Top of LISTED RECORDS
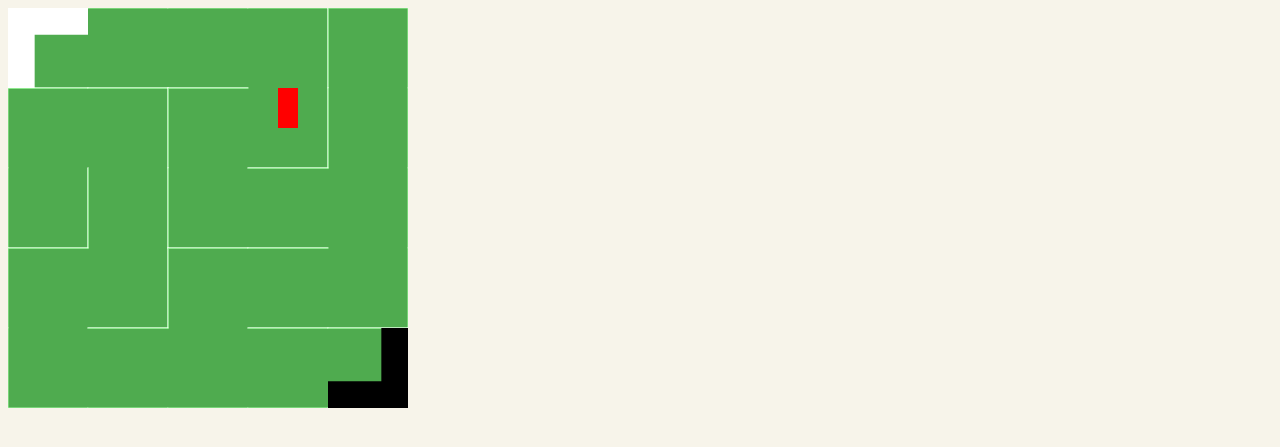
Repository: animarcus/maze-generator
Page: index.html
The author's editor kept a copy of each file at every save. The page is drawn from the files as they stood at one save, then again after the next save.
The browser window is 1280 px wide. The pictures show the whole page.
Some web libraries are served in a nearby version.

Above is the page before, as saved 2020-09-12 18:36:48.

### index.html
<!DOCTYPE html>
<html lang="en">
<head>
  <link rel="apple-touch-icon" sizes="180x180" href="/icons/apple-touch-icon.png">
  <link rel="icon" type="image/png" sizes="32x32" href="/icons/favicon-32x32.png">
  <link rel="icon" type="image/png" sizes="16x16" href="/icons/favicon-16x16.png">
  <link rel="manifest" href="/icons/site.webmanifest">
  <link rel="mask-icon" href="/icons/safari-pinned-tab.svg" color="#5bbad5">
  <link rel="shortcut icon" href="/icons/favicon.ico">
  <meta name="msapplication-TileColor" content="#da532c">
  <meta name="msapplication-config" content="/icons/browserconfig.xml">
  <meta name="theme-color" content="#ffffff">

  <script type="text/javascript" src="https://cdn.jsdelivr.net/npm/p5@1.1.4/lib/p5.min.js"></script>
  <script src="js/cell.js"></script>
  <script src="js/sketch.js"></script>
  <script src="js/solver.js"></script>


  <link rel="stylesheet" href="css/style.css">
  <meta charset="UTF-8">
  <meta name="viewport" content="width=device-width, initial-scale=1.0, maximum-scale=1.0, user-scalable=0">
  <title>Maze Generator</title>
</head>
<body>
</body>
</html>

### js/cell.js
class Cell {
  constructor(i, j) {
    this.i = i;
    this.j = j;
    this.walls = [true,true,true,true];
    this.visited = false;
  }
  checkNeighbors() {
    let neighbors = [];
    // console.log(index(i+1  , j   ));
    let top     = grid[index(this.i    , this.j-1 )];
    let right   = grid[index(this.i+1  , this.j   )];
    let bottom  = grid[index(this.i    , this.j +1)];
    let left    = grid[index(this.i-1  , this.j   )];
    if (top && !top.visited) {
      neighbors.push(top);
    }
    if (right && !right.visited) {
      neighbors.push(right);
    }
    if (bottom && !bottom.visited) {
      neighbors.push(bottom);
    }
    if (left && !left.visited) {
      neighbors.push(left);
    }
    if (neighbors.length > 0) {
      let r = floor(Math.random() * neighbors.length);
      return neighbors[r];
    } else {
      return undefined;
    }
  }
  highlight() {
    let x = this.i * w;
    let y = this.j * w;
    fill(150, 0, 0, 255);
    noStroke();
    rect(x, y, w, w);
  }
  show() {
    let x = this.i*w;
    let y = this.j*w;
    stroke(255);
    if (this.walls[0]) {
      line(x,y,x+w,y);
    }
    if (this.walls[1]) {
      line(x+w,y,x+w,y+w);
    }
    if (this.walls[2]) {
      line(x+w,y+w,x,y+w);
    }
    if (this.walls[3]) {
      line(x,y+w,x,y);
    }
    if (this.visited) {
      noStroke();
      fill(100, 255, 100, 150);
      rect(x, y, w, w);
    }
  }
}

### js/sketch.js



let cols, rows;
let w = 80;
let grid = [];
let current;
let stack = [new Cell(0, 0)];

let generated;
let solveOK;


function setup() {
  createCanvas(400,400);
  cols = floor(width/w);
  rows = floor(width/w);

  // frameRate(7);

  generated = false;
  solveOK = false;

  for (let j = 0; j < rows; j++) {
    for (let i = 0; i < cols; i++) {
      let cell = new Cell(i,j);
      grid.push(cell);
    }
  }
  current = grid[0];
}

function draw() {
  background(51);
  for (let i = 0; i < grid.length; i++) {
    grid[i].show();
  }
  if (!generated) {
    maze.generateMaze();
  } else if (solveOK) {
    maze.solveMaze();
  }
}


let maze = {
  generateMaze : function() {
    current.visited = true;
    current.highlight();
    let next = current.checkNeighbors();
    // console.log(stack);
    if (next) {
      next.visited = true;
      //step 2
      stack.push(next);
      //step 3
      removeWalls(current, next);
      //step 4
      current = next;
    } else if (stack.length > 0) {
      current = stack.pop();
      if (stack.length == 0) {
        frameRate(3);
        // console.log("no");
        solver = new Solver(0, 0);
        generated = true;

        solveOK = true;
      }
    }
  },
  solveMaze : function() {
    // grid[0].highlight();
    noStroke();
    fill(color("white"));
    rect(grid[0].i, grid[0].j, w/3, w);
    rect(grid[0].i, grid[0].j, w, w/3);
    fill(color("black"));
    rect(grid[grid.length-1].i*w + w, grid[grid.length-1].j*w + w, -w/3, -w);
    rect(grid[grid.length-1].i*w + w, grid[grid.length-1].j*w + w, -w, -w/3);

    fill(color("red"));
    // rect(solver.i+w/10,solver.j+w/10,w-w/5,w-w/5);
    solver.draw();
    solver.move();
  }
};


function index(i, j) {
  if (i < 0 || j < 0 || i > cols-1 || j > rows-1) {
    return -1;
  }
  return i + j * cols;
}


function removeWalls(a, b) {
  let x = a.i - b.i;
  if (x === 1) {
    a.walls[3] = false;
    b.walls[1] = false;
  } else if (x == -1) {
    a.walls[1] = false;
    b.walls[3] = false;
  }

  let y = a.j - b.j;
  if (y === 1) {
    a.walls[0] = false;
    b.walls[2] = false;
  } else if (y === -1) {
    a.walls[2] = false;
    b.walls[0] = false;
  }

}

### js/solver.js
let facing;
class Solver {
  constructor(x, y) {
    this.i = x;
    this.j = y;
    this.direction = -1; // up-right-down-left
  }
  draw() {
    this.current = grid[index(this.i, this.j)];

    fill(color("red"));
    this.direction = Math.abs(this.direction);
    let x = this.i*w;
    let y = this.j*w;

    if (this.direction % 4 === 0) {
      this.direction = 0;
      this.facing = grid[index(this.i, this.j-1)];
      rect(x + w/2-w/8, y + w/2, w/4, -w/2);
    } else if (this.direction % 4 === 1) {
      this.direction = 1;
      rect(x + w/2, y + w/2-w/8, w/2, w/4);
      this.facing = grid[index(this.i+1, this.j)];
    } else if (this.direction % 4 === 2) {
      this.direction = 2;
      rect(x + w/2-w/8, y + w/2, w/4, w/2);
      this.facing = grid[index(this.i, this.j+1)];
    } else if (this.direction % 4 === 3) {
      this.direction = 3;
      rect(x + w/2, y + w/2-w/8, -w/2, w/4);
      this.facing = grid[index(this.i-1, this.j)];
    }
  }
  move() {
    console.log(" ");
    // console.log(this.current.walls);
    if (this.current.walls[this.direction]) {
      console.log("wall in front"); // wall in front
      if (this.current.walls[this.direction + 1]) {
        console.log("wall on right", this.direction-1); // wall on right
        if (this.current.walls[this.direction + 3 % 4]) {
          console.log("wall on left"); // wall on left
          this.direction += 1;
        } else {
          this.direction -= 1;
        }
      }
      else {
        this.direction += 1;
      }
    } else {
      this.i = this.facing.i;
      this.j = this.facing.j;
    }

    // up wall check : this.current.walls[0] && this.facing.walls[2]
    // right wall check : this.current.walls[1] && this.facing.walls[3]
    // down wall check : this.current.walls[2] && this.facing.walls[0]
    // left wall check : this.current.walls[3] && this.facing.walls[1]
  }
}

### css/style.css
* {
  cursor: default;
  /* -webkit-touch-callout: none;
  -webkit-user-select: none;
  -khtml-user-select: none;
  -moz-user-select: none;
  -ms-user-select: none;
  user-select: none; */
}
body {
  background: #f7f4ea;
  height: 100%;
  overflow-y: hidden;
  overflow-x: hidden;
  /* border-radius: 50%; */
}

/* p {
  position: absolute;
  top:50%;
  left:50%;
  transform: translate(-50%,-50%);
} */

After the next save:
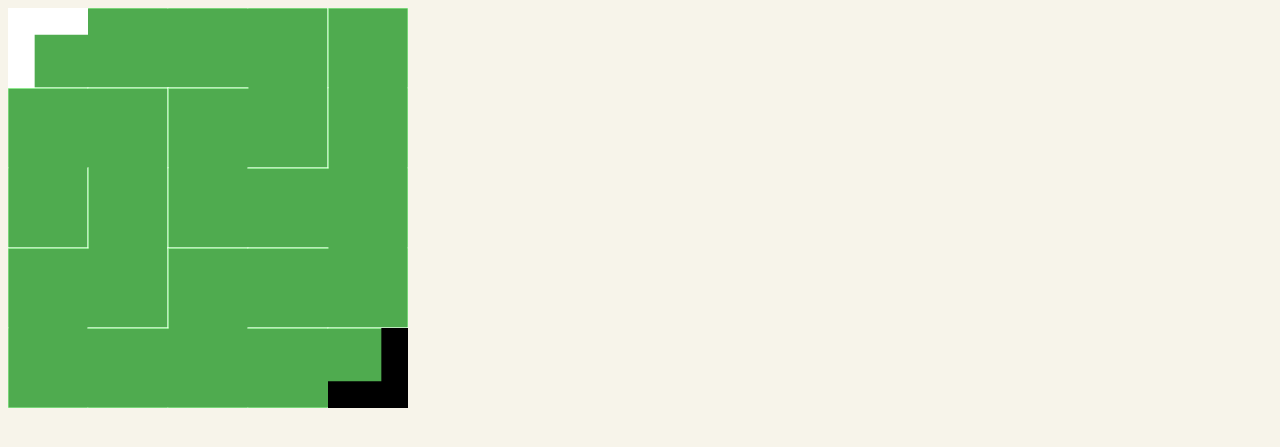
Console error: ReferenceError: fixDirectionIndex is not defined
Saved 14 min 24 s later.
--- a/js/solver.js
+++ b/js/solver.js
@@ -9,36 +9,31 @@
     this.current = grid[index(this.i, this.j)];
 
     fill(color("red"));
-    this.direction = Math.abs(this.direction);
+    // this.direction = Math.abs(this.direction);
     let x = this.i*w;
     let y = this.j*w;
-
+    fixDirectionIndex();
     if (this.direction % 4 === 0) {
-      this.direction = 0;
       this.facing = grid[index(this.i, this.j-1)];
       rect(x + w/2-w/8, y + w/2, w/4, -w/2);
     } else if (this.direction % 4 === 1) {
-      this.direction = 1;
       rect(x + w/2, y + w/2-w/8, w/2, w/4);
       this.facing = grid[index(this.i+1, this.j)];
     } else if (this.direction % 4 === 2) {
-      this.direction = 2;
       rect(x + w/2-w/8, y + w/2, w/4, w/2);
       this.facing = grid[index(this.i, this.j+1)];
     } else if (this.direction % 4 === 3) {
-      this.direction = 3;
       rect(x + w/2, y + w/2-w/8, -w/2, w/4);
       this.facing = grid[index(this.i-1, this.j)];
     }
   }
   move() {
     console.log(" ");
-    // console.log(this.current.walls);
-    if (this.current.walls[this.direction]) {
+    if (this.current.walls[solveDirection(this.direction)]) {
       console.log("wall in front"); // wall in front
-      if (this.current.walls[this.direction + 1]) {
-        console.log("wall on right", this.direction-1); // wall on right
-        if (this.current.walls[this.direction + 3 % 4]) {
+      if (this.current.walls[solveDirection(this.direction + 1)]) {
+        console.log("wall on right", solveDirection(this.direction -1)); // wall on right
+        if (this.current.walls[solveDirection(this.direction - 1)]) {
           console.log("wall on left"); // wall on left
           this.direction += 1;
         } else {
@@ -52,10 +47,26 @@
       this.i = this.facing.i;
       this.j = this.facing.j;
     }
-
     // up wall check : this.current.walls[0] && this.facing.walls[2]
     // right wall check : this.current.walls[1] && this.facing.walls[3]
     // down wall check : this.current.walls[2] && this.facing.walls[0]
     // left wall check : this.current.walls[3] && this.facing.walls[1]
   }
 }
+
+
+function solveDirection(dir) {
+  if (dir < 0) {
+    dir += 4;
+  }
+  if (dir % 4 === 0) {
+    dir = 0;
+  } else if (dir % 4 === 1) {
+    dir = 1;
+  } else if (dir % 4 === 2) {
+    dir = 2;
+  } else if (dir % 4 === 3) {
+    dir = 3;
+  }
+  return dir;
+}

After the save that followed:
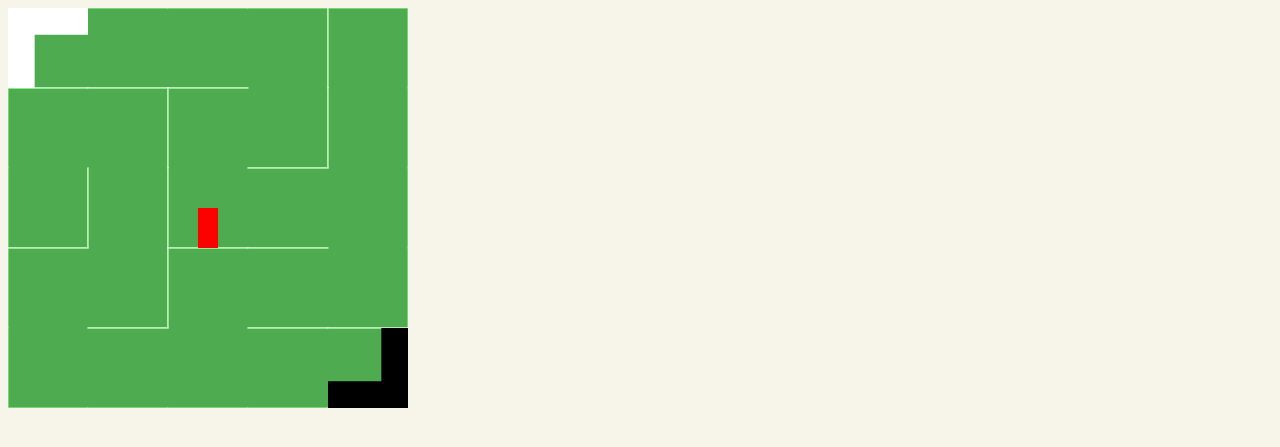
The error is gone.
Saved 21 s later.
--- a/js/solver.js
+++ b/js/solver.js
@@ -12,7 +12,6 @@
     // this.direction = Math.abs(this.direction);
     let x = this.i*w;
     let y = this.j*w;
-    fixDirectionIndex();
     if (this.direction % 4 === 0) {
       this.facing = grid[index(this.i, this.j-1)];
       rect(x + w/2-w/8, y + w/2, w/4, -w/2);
Bottom of LISTED RECORDS
REQUIRED ACTION =>
If a line of the data above contains "later", copy it out.

ANSWER FOR THIS EXERCISE =>
Saved 14 min 24 s later.
Saved 21 s later.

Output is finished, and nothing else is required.